(Before-and-after change records)
+--

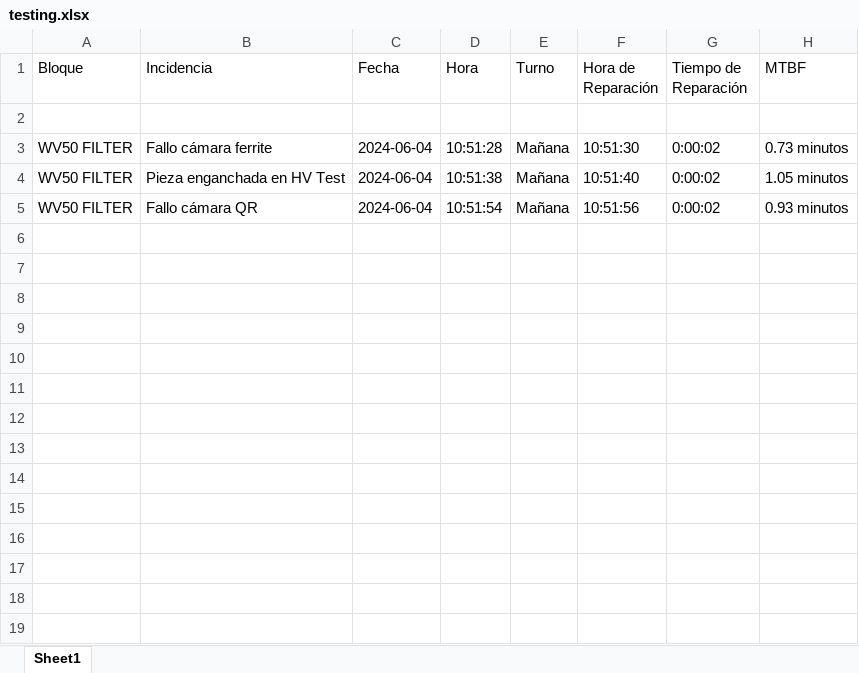
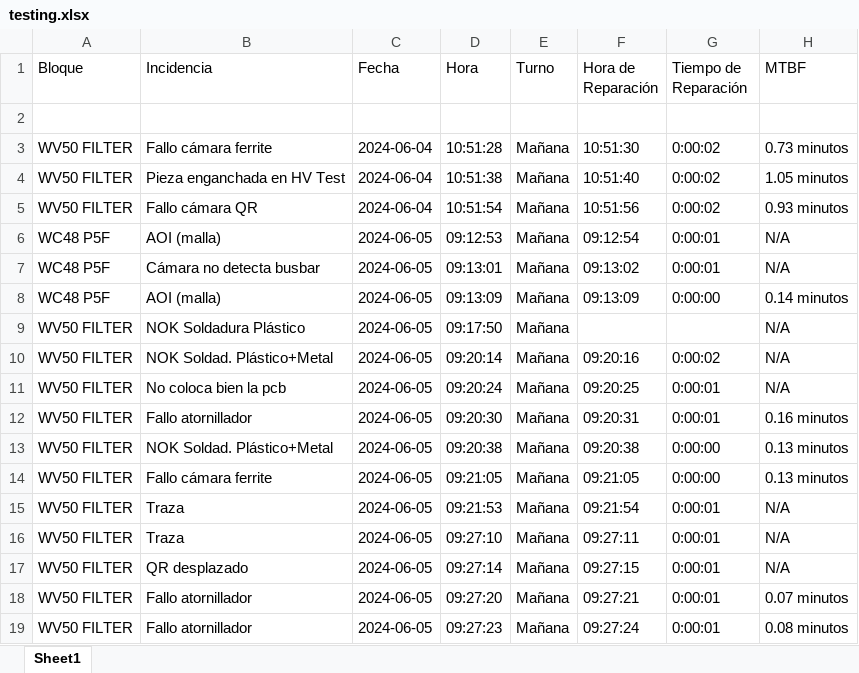
Before and after one commit to guillem-edo/ticket_management__launcher, an Excel workbook: beta_version/excel_files/testing.xlsx, sheet Sheet1, drawn as a sheet; values as stored, in another font and other column widths than the file's, no borders; the diff names each change by its address in the sheet, - before the commit and + after, or states it on an @@ line.

```diff
--- a/beta_version/excel_files/testing.xlsx (sheet Sheet1)
+++ b/beta_version/excel_files/testing.xlsx (sheet Sheet1)
+row 6: WC48 P5F | AOI (malla) | 2024-06-05 | 09:12:53 | Mañana | 09:12:54 | 0:00:01 | N/A
+row 7: WC48 P5F | Cámara no detecta busbar | 2024-06-05 | 09:13:01 | Mañana | 09:13:02 | 0:00:01 | N/A
+row 8: WC48 P5F | AOI (malla) | 2024-06-05 | 09:13:09 | Mañana | 09:13:09 | 0:00:00 | 0.14 minutos
+row 9: WV50 FILTER | NOK Soldadura Plástico | 2024-06-05 | 09:17:50 | Mañana |  |  | N/A
+row 10: WV50 FILTER | NOK Soldad. Plástico+Metal | 2024-06-05 | 09:20:14 | Mañana | 09:20:16 | 0:00:02 | N/A
+row 11: WV50 FILTER | No coloca bien la pcb | 2024-06-05 | 09:20:24 | Mañana | 09:20:25 | 0:00:01 | N/A
+row 12: WV50 FILTER | Fallo atornillador | 2024-06-05 | 09:20:30 | Mañana | 09:20:31 | 0:00:01 | 0.16 minutos
+row 13: WV50 FILTER | NOK Soldad. Plástico+Metal | 2024-06-05 | 09:20:38 | Mañana | 09:20:38 | 0:00:00 | 0.13 minutos
+row 14: WV50 FILTER | Fallo cámara ferrite | 2024-06-05 | 09:21:05 | Mañana | 09:21:05 | 0:00:00 | 0.13 minutos
+row 15: WV50 FILTER | Traza | 2024-06-05 | 09:21:53 | Mañana | 09:21:54 | 0:00:01 | N/A
+row 16: WV50 FILTER | Traza | 2024-06-05 | 09:27:10 | Mañana | 09:27:11 | 0:00:01 | N/A
+row 17: WV50 FILTER | QR desplazado | 2024-06-05 | 09:27:14 | Mañana | 09:27:15 | 0:00:01 | N/A
+row 18: WV50 FILTER | Fallo atornillador | 2024-06-05 | 09:27:20 | Mañana | 09:27:21 | 0:00:01 | 0.07 minutos
+row 19: WV50 FILTER | Fallo atornillador | 2024-06-05 | 09:27:23 | Mañana | 09:27:24 | 0:00:01 | 0.08 minutos
```
Also changed, not shown: 4 other files.
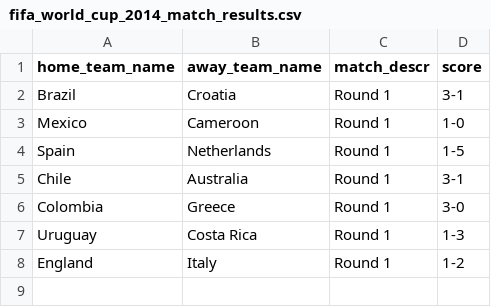
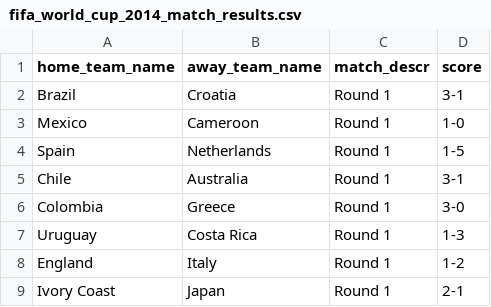
Before and after one commit to torehau/contestadors, a CSV file: lib/tasks/fifa_world_cup_2014_match_results.csv, drawn as a sheet; the diff names each change by its address in the sheet, - before the commit and + after, or states it on an @@ line.

Commit message:
Ivory Coast - Japan 2-1

```diff
--- a/lib/tasks/fifa_world_cup_2014_match_results.csv
+++ b/lib/tasks/fifa_world_cup_2014_match_results.csv
+row 9: Ivory Coast | Japan | Round 1 | 2-1
```
Also changed, not shown: 1 other file.
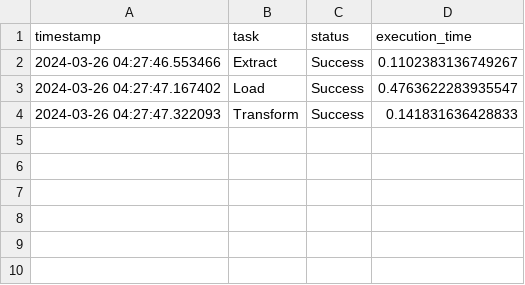
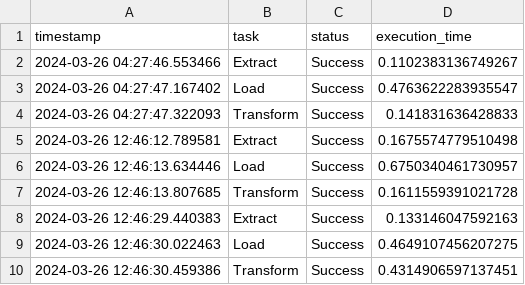
Before and after one commit to Kurikulum-Sekolah-Pacmann/orchestrate-elt-with-luigi, a CSV file: pipeline_summary.csv, drawn as a sheet.

```diff
--- a/pipeline_summary.csv
+++ b/pipeline_summary.csv
@@ -4 +4,7 @@ timestamp,task,status,execution_time
 2024-03-26 04:27:47.322093,Transform,Success,0.141831636428833
+2024-03-26 12:46:12.789581,Extract,Success,0.1675574779510498
+2024-03-26 12:46:13.634446,Load,Success,0.6750340461730957
+2024-03-26 12:46:13.807685,Transform,Success,0.1611559391021728
+2024-03-26 12:46:29.440383,Extract,Success,0.133146047592163
+2024-03-26 12:46:30.022463,Load,Success,0.4649107456207275
+2024-03-26 12:46:30.459386,Transform,Success,0.4314906597137451
```
Also changed, not shown: 4 other files.
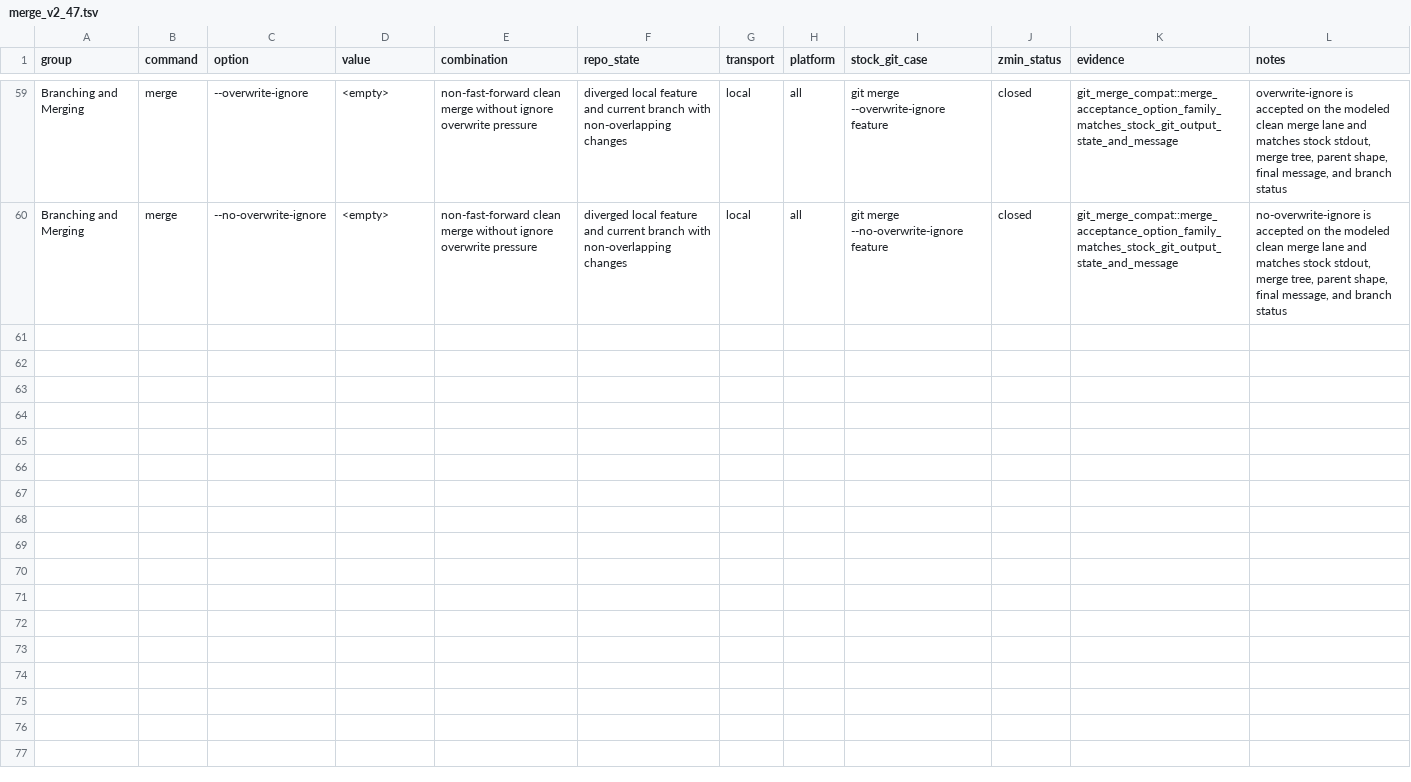
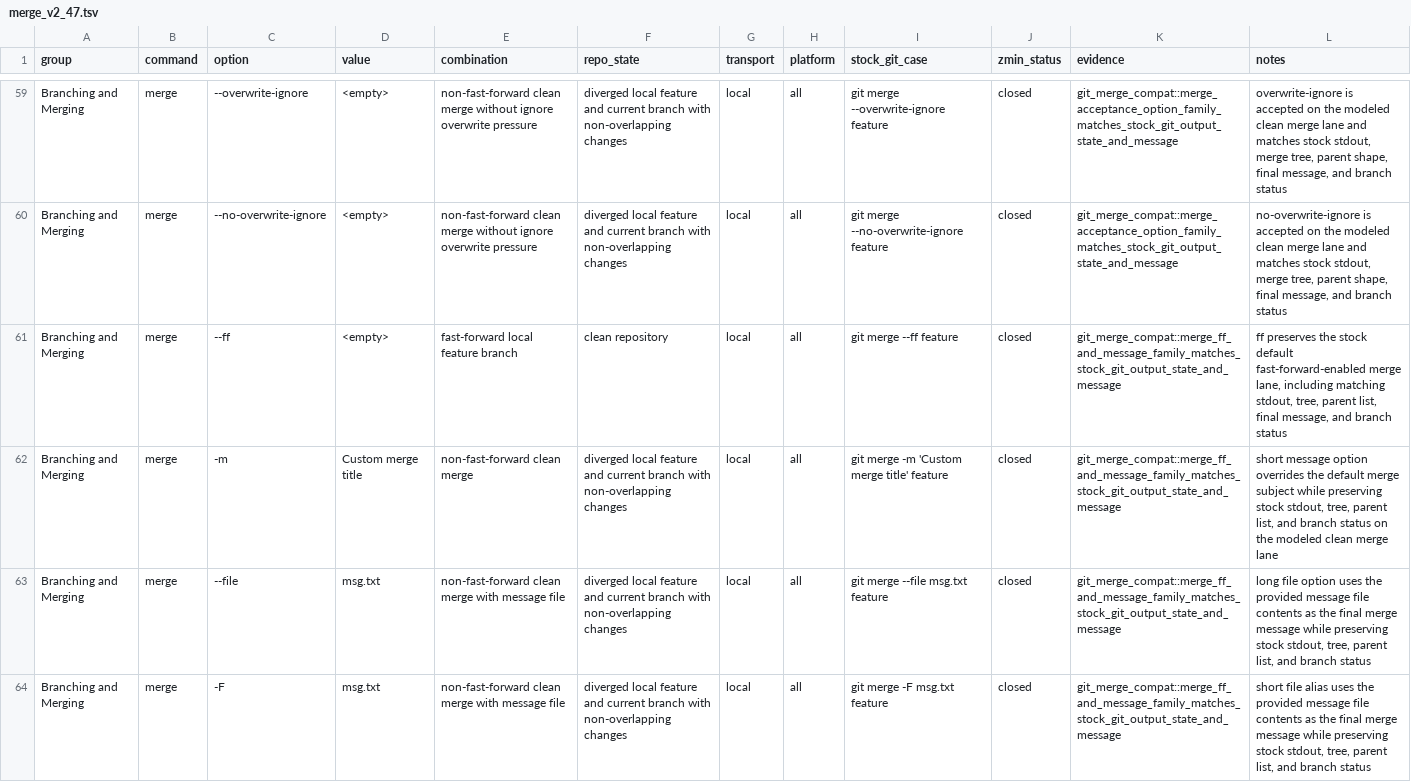
Before and after one commit to dschewchenko/zmin, a TSV file: docs/cli/matrices/merge_v2_47.tsv, drawn as a sheet; only a part is shown, gaps mark what is left out; the diff covers the shown part only; the diff names each change by its address in the sheet, - before the commit and + after, or states it on an @@ line.

Commit message:
feat: expand merge ff and message control coverage

```diff
--- a/docs/cli/matrices/merge_v2_47.tsv
+++ b/docs/cli/matrices/merge_v2_47.tsv
+row 61: Branching and Merging | merge | --ff | <empty> | fast-forward local feature branch | clean repository | local | all | git merge --ff feature | closed | git_merge_compat::merge_ff_and_message_family_matches_stock_git_output_state_and_message | ff preserves the stock default fast-forward-enabled merge lane, including matching stdout, tree, parent list, final message, and branch status
+row 62: Branching and Merging | merge | -m | Custom merge title | non-fast-forward clean merge | diverged local feature and current branch with non-overlapping changes | local | all | git merge -m 'Custom merge title' feature | closed | git_merge_compat::merge_ff_and_message_family_matches_stock_git_output_state_and_message | short message option overrides the default merge subject while preserving stock stdout, tree, parent list, and branch status on the modeled clean merge lane
+row 63: Branching and Merging | merge | --file | msg.txt | non-fast-forward clean merge with message file | diverged local feature and current branch with non-overlapping changes | local | all | git merge --file msg.txt feature | closed | git_merge_compat::merge_ff_and_message_family_matches_stock_git_output_state_and_message | long file option uses the provided message file contents as the final merge message while preserving stock stdout, tree, parent list, and branch status
+row 64: Branching and Merging | merge | -F | msg.txt | non-fast-forward clean merge with message file | diverged local feature and current branch with non-overlapping changes | local | all | git merge -F msg.txt feature | closed | git_merge_compat::merge_ff_and_message_family_matches_stock_git_output_state_and_message | short file alias uses the provided message file contents as the final merge message while preserving stock stdout, tree, parent list, and branch status
```
Also changed, not shown: 3 added rows elsewhere in this file, docs/cli/census/command_progress.tsv, docs/cli/census/hard_fail_scan.tsv, 13 other files.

+--

- What you have to do
Your task is to retype the records above in full and exactly, omitting the pictures.

- Written response
Before and after one commit to guillem-edo/ticket_management__launcher, an Excel workbook: beta_version/excel_files/testing.xlsx, sheet Sheet1, drawn as a sheet; values as stored, in another font and other column widths than the file's, no borders; the diff names each change by its address in the sheet, - before the commit and + after, or states it on an @@ line.

```diff
--- a/beta_version/excel_files/testing.xlsx (sheet Sheet1)
+++ b/beta_version/excel_files/testing.xlsx (sheet Sheet1)
+row 6: WC48 P5F | AOI (malla) | 2024-06-05 | 09:12:53 | Mañana | 09:12:54 | 0:00:01 | N/A
+row 7: WC48 P5F | Cámara no detecta busbar | 2024-06-05 | 09:13:01 | Mañana | 09:13:02 | 0:00:01 | N/A
+row 8: WC48 P5F | AOI (malla) | 2024-06-05 | 09:13:09 | Mañana | 09:13:09 | 0:00:00 | 0.14 minutos
+row 9: WV50 FILTER | NOK Soldadura Plástico | 2024-06-05 | 09:17:50 | Mañana |  |  | N/A
+row 10: WV50 FILTER | NOK Soldad. Plástico+Metal | 2024-06-05 | 09:20:14 | Mañana | 09:20:16 | 0:00:02 | N/A
+row 11: WV50 FILTER | No coloca bien la pcb | 2024-06-05 | 09:20:24 | Mañana | 09:20:25 | 0:00:01 | N/A
+row 12: WV50 FILTER | Fallo atornillador | 2024-06-05 | 09:20:30 | Mañana | 09:20:31 | 0:00:01 | 0.16 minutos
+row 13: WV50 FILTER | NOK Soldad. Plástico+Metal | 2024-06-05 | 09:20:38 | Mañana | 09:20:38 | 0:00:00 | 0.13 minutos
+row 14: WV50 FILTER | Fallo cámara ferrite | 2024-06-05 | 09:21:05 | Mañana | 09:21:05 | 0:00:00 | 0.13 minutos
+row 15: WV50 FILTER | Traza | 2024-06-05 | 09:21:53 | Mañana | 09:21:54 | 0:00:01 | N/A
+row 16: WV50 FILTER | Traza | 2024-06-05 | 09:27:10 | Mañana | 09:27:11 | 0:00:01 | N/A
+row 17: WV50 FILTER | QR desplazado | 2024-06-05 | 09:27:14 | Mañana | 09:27:15 | 0:00:01 | N/A
+row 18: WV50 FILTER | Fallo atornillador | 2024-06-05 | 09:27:20 | Mañana | 09:27:21 | 0:00:01 | 0.07 minutos
+row 19: WV50 FILTER | Fallo atornillador | 2024-06-05 | 09:27:23 | Mañana | 09:27:24 | 0:00:01 | 0.08 minutos
```
Also changed, not shown: 4 other files.
Before and after one commit to torehau/contestadors, a CSV file: lib/tasks/fifa_world_cup_2014_match_results.csv, drawn as a sheet; the diff names each change by its address in the sheet, - before the commit and + after, or states it on an @@ line.

Commit message:
Ivory Coast - Japan 2-1

```diff
--- a/lib/tasks/fifa_world_cup_2014_match_results.csv
+++ b/lib/tasks/fifa_world_cup_2014_match_results.csv
+row 9: Ivory Coast | Japan | Round 1 | 2-1
```
Also changed, not shown: 1 other file.
Before and after one commit to Kurikulum-Sekolah-Pacmann/orchestrate-elt-with-luigi, a CSV file: pipeline_summary.csv, drawn as a sheet.

```diff
--- a/pipeline_summary.csv
+++ b/pipeline_summary.csv
@@ -4 +4,7 @@ timestamp,task,status,execution_time
 2024-03-26 04:27:47.322093,Transform,Success,0.141831636428833
+2024-03-26 12:46:12.789581,Extract,Success,0.1675574779510498
+2024-03-26 12:46:13.634446,Load,Success,0.6750340461730957
+2024-03-26 12:46:13.807685,Transform,Success,0.1611559391021728
+2024-03-26 12:46:29.440383,Extract,Success,0.133146047592163
+2024-03-26 12:46:30.022463,Load,Success,0.4649107456207275
+2024-03-26 12:46:30.459386,Transform,Success,0.4314906597137451
```
Also changed, not shown: 4 other files.
Before and after one commit to dschewchenko/zmin, a TSV file: docs/cli/matrices/merge_v2_47.tsv, drawn as a sheet; only a part is shown, gaps mark what is left out; the diff covers the shown part only; the diff names each change by its address in the sheet, - before the commit and + after, or states it on an @@ line.

Commit message:
feat: expand merge ff and message control coverage

```diff
--- a/docs/cli/matrices/merge_v2_47.tsv
+++ b/docs/cli/matrices/merge_v2_47.tsv
+row 61: Branching and Merging | merge | --ff | <empty> | fast-forward local feature branch | clean repository | local | all | git merge --ff feature | closed | git_merge_compat::merge_ff_and_message_family_matches_stock_git_output_state_and_message | ff preserves the stock default fast-forward-enabled merge lane, including matching stdout, tree, parent list, final message, and branch status
+row 62: Branching and Merging | merge | -m | Custom merge title | non-fast-forward clean merge | diverged local feature and current branch with non-overlapping changes | local | all | git merge -m 'Custom merge title' feature | closed | git_merge_compat::merge_ff_and_message_family_matches_stock_git_output_state_and_message | short message option overrides the default merge subject while preserving stock stdout, tree, parent list, and branch status on the modeled clean merge lane
+row 63: Branching and Merging | merge | --file | msg.txt | non-fast-forward clean merge with message file | diverged local feature and current branch with non-overlapping changes | local | all | git merge --file msg.txt feature | closed | git_merge_compat::merge_ff_and_message_family_matches_stock_git_output_state_and_message | long file option uses the provided message file contents as the final merge message while preserving stock stdout, tree, parent list, and branch status
+row 64: Branching and Merging | merge | -F | msg.txt | non-fast-forward clean merge with message file | diverged local feature and current branch with non-overlapping changes | local | all | git merge -F msg.txt feature | closed | git_merge_compat::merge_ff_and_message_family_matches_stock_git_output_state_and_message | short file alias uses the provided message file contents as the final merge message while preserving stock stdout, tree, parent list, and branch status
```
Also changed, not shown: 3 added rows elsewhere in this file, docs/cli/census/command_progress.tsv, docs/cli/census/hard_fail_scan.tsv, 13 other files.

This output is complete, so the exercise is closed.